Friday, July 30, 2010


The lure of the river was too much to resist. I was back again last night, choosing to fish beyond the beach, and yet again having to batter down the balsam to make myself comfortable. The river was slower and clearer still. The sky clouded and a stiff breeze blowing from the south west - although the bank behind me provided shelter and the tops of the trees on the wooded bank being my only indication of it.

As there was still some feeder mix left from Monday that was to be my approach again. This time I'd left the big feeders behind (along with the umbrella to keep the weight down) and topped up with 2oz Korum cage feeders.

It didn't take long for something to find my baits. The rod tips indicating all manner of twitches and pulls. In the shallow margins small fish were feeding and flashing. Putting the binoculars into action the larger ones looked like small chub, the others could have been minnows. I threw in a couple of boilies and some feeder mix and they homed in on it immediately.

Swifts and martins were soaring high above the trees, two herons flew across the river  towards the next bend upstream. The valley was at peace with itself. The air temperature was a little lower than Monday, and as the sun set the air cooled further. I stood up to wind a rod in for a pre-dark recast and saw two herons on the upstream end of the beach. They must have sneaked up river from behind me. One flew away as soon as it saw me rise above the balsam. The other eyed me with suspicion for a few seconds before doing likewise. Slugs were around in the vegetation as was a caterpillar of some sort.

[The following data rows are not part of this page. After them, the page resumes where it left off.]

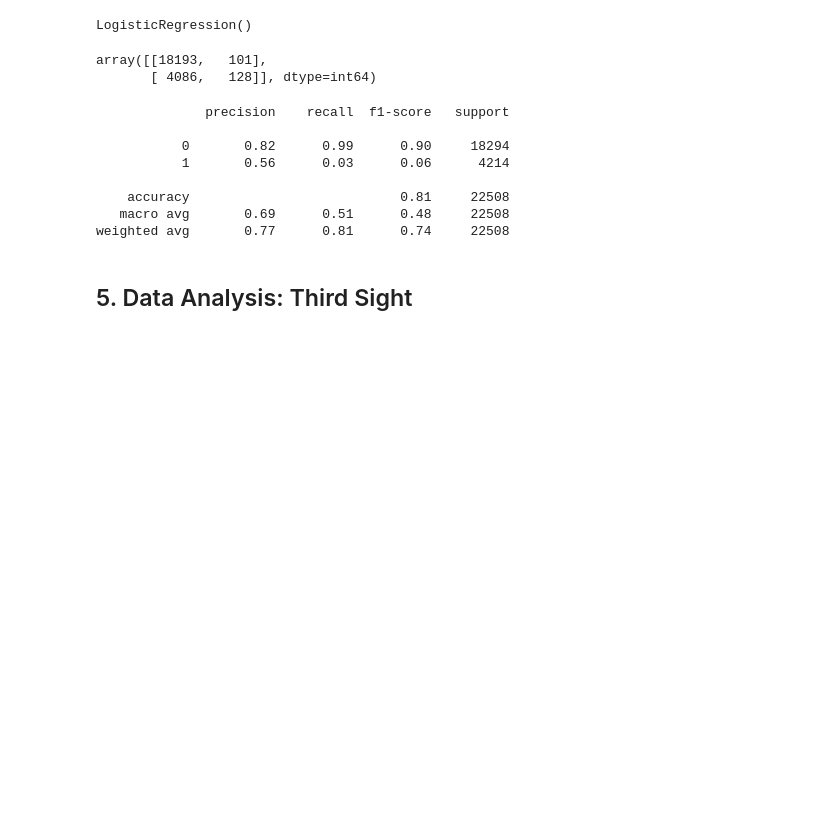
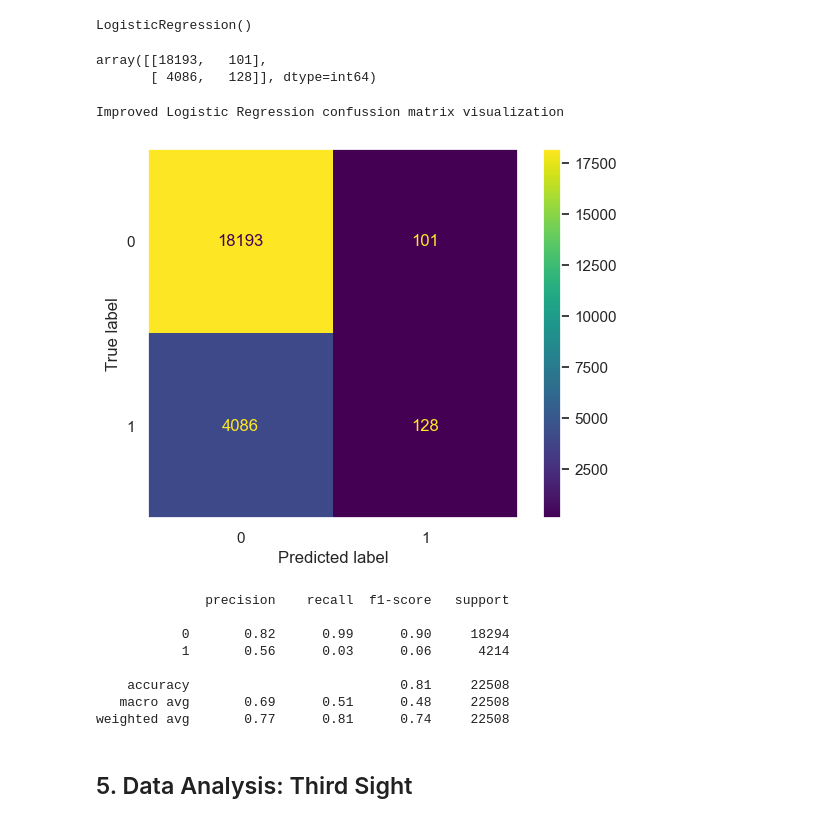
Before and after one commit to Diego-Hiriart/challenge_MLE-Diego-Hiriart, a Jupyter notebook: challenge/exploration.ipynb, the cells around one changed output. Drawn from its saved outputs; the diff is of its cells as text; code cells hidden in the pictures; blank space fills up the shorter version.

```diff
--- a/challenge/exploration.ipynb
+++ b/challenge/exploration.ipynb
@@ -413,6 +423,15 @@ confusion_matrix(y_test, reg_y_preds)
 # %% [output]
 array([[18193,   101],
        [ 4086,   128]], dtype=int64)
+# %%
+print("Improved Logistic Regression confussion matrix visualization")
+cm_logr = confusion_matrix(y_test, reg_y_preds)
+disp = ConfusionMatrixDisplay(confusion_matrix=cm_logr)
+disp.plot()
+plt.grid(False)
+# %% [output]
+Improved Logistic Regression confussion matrix visualization
+[figure, added]
 # %%
 print(classification_report(y_test, reg_y_preds))
 # %% [output]
```
Also changed, not shown: parts of 7 cells of this notebook, 3 other files.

I had to photograph something to brighten the blog!

This swim is one I've fished before and had a couple of nice fish from, but it's not one I've caught numbers of fish from. The plucks and taps continued after dark. I wasn't too concerned by the lack of barbel action.

As it grew darker so the clouds closed up and the temperature rose again. The fleece I had put on earlier was almost superfluous. At ten to eleven the upstream rod, which was fishing nearer the middle of the river than the far bank in order to avoid the tackle grabbing snags, came alive. As soon as I bent into the fish I had the feeling it was foulhooked. It had that same inert feel the foulhooked fish on Monday gave me. Sure enough, the hook was well outside the mouth. Some years ago I had a spate of this happening, but after adding the intermediate swivel to my hooklinks foulhooked fish had been notable for their non-appearance. Maybe an odd one each season. Without changing my rigs I've had two in two sessions. I can only put this down to the combination of low flows and swimfeeders.

I say this because my rigs have been tangling more frequently, too. Not often enough to worry about, but far more than is normal. What I think is happening is that the hook/bait is settling directly on, or very close to, the feeder. This is likely to cause tangles if the hooklink drops onto the feeder. And it might also cause the hooklink to loop up off the river bed, thereby creating a situation where a barbel could catch the line and drag the hook into a fin. Pure conjecture, but in stronger flows with a bag of pellets on the hook I know that the hooklink straightens out downstream of the lead, because I've watched it doing so in shallow water. If the Ribble wasn't so rocky I could solve the problem by drawing the feeder towards me as it settles. Only doing that has a tendency to drag it into a snag. Back to the bags.

The next hour and a half was spent listening to a tawny owl, and making squeaking noises back at it. The owl responded when I got the sound right. The taps and rattles continued sporadically, with the occasional 'bat bite' in between, but nothing more positive.

I removed my fleece for the walk back to the car after writing off a complete rig when winding in the final bait. Maybe I'd dragged that one back when it settled...